0518 GMT February 25, 2020
The March for Life demonstration has been organized since 1973 and Roe vs. Wade, the landmark Supreme Court decision that legalized abortion nationally. In the decades since, the march has become a tradition for many with a conservative or religious objection to abortion, a ritual they hope will return America to a time when abortion was clandestine, even as many countries around the world liberalize abortion laws, the Guardian reported.
“I’m very passionately Catholic, and so it goes against everything I’ve ever been taught in my life,” said Shawna Queen, a mother from Portsmouth, Ohio, who brought three generations of her family with her. She started to cry while describing abortion.
“I just think it’s a travesty that we kill the unborn,” she said.
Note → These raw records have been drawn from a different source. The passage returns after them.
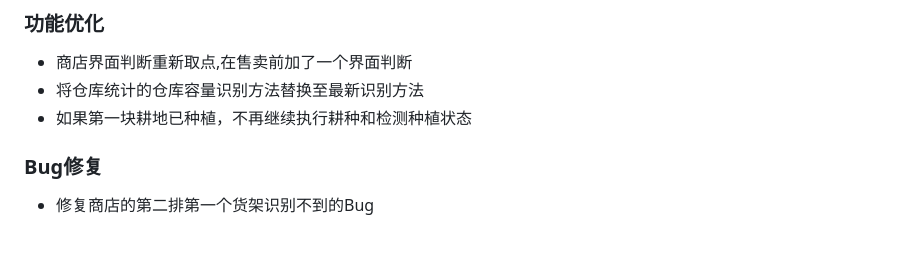
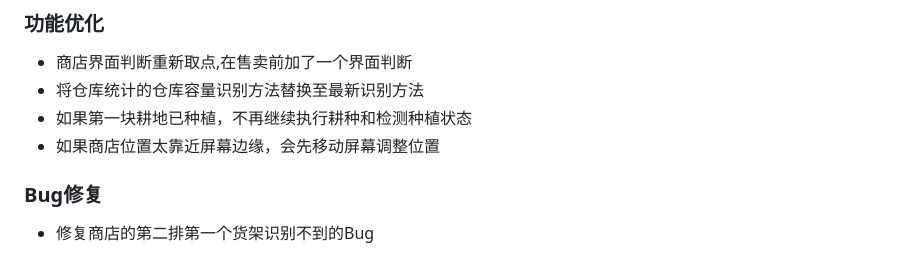
Before and after one commit to ToughNobody/Hayday-Assistant, a Markdown page: UPDATE_LOG.md, the part around the change. Drawn GitHub-style.

```diff
--- a/UPDATE_LOG.md
+++ b/UPDATE_LOG.md
@@ -5,6 +5,7 @@
 - 商店界面判断重新取点,在售卖前加了一个界面判断
 - 将仓库统计的仓库容量识别方法替换至最新识别方法
 - 如果第一块耕地已种植，不再继续执行耕种和检测种植状态
+- 如果商店位置太靠近屏幕边缘，会先移动屏幕调整位置
 
 ### Bug修复
 - 修复商店的第二排第一个货架识别不到的Bug
```
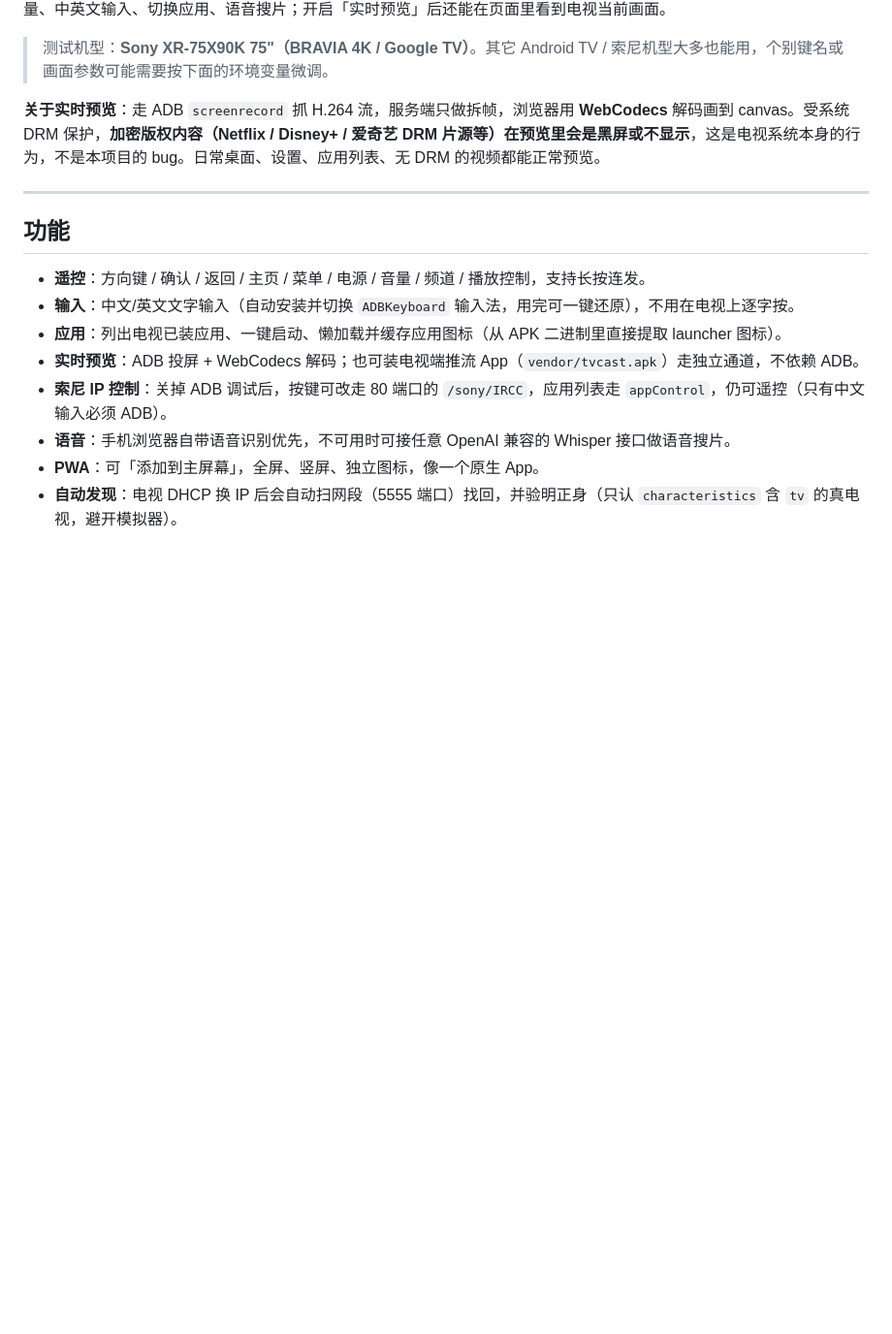
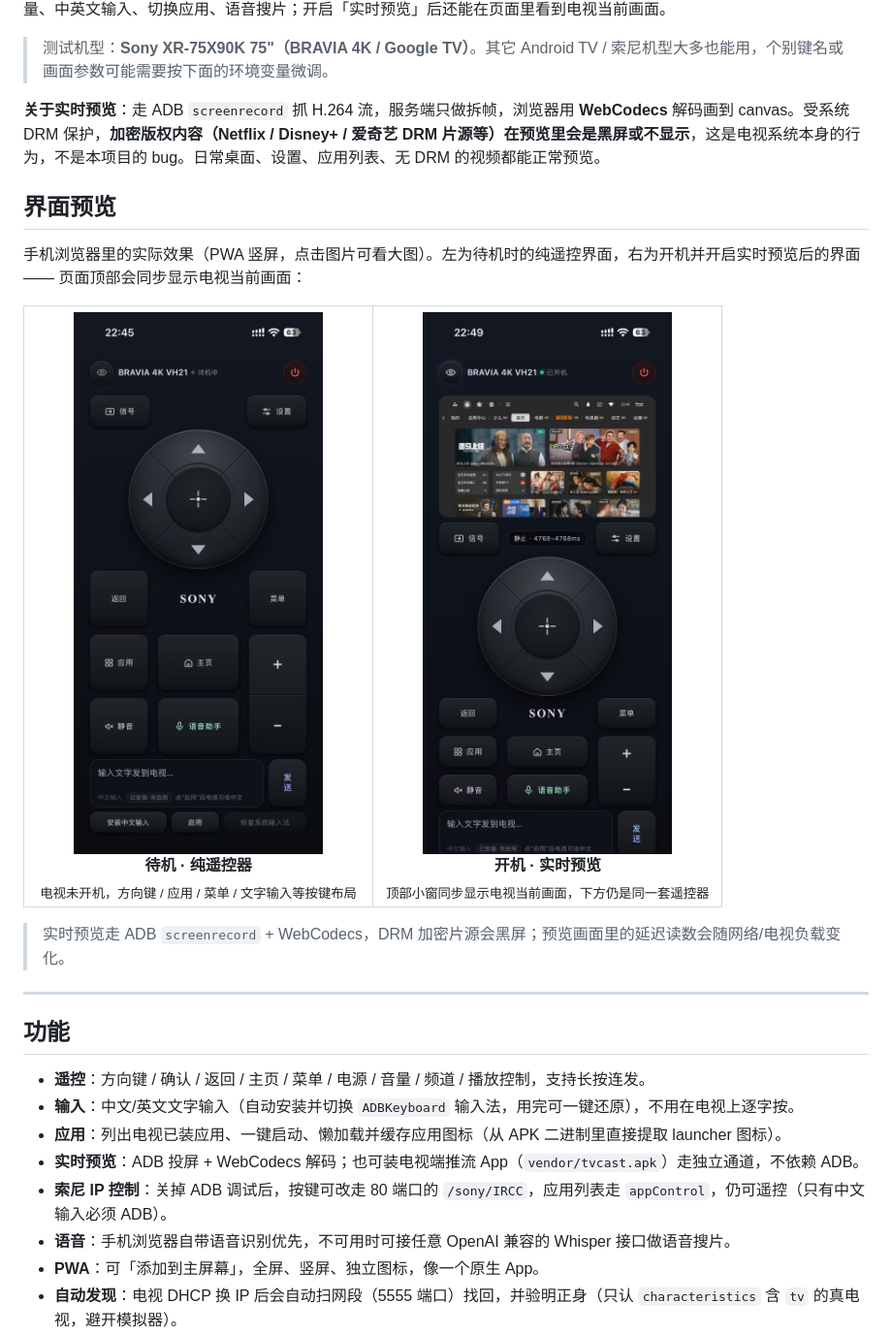
Before and after one commit to zwkit/sony-tv-remote, a Markdown page: README.md, the part around the change. Shown at 97% size. GitHub-like rendering; pictures changed too: assets/tv-remote.jpg (added), assets/tv-remote2.jpg (added); blank space fills up the shorter version.

Commit message:
docs: add UI screenshots (standby and live preview) to README

```diff
--- a/README.md
+++ b/README.md
@@ -5,6 +5,27 @@
 > 测试机型：**Sony XR-75X90K 75"（BRAVIA 4K / Google TV）**。其它 Android TV / 索尼机型大多也能用，个别键名或画面参数可能需要按下面的环境变量微调。
 
 **关于实时预览**：走 ADB `screenrecord` 抓 H.264 流，服务端只做拆帧，浏览器用 **WebCodecs** 解码画到 canvas。受系统 DRM 保护，**加密版权内容（Netflix / Disney+ / 爱奇艺 DRM 片源等）在预览里会是黑屏或不显示**，这是电视系统本身的行为，不是本项目的 bug。日常桌面、设置、应用列表、无 DRM 的视频都能正常预览。
+
+## 界面预览
+
+手机浏览器里的实际效果（PWA 竖屏，点击图片可看大图）。左为待机时的纯遥控界面，右为开机并开启实时预览后的界面 —— 页面顶部会同步显示电视当前画面：
+
+<table>
+  <tr>
+    <td align="center" width="50%">
+      <a href="assets/tv-remote.jpg"><img src="assets/tv-remote.jpg" width="300" alt="待机时的遥控界面"></a>
+      <br><b>待机 · 纯遥控器</b>
+      <br><sub>电视未开机，方向键 / 应用 / 菜单 / 文字输入等按键布局</sub>
+    </td>
+    <td align="center" width="50%">
+      <a href="assets/tv-remote2.jpg"><img src="assets/tv-remote2.jpg" width="300" alt="开机并开启实时预览的界面"></a>
+      <br><b>开机 · 实时预览</b>
+      <br><sub>顶部小窗同步显示电视当前画面，下方仍是同一套遥控器</sub>
+    </td>
+  </tr>
+</table>
+
+> 实时预览走 ADB `screenrecord` + WebCodecs，DRM 加密片源会黑屏；预览画面里的延迟读数会随网络/电视负载变化。
 
 ---
 
```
Attendance hit a high-water mark in 2009, just after Barack Obama’s inauguration. But this year will hold special significance for many.
Where once there was doubt about Donald Trump’s anti-abortion bona fides — he once called himself “very pro-choice” — that has long been forgotten, at least publicly.
Trump this year became the first president ever to address the march in person. In previous years, Mike Pence, the vice-president, attended, and Trump relayed video messages to attendees.
The president’s administration is responsible for putting abortion rights on exceptionally shaky ground. A conservative-leaning supreme court, with two justices of Trump’s choosing, is set to hear its first abortion case in March.
A majority of Americans still support abortion rights, and oppose efforts to overturn Roe vs Wade: Those opinions have shifted little in the decades since abortion was legalized. However, where supporters of reproductive rights considered the issue a settled matter, opponents saw Roe as a target to aim at.
Emboldened by Trump’s anti-abortion rhetoric, states have worked to overturn Roe vs. Wade and undermined states’ rights and services along the way.
A wave of the strictest anti-abortion laws in decades swept across the South and Midwest last year. Many laws banned abortion at the sixth week, before most women know they are pregnant. The laws are all unconstitutional, as long as Roe stands, and none have gone into effect.
“My hope is there will be a law that will not allow abortion to continue happening,” said Gladys Kohr, who came to the march in a full-sized bus wrapped in pro-Trump images. Abortion “should be illegal”, she said.
Kohr said she would support punishment for women who have abortions, and doctors who perform them — “something very severe”. But she said women should be given information about abortion before being allowed to undergo the procedure.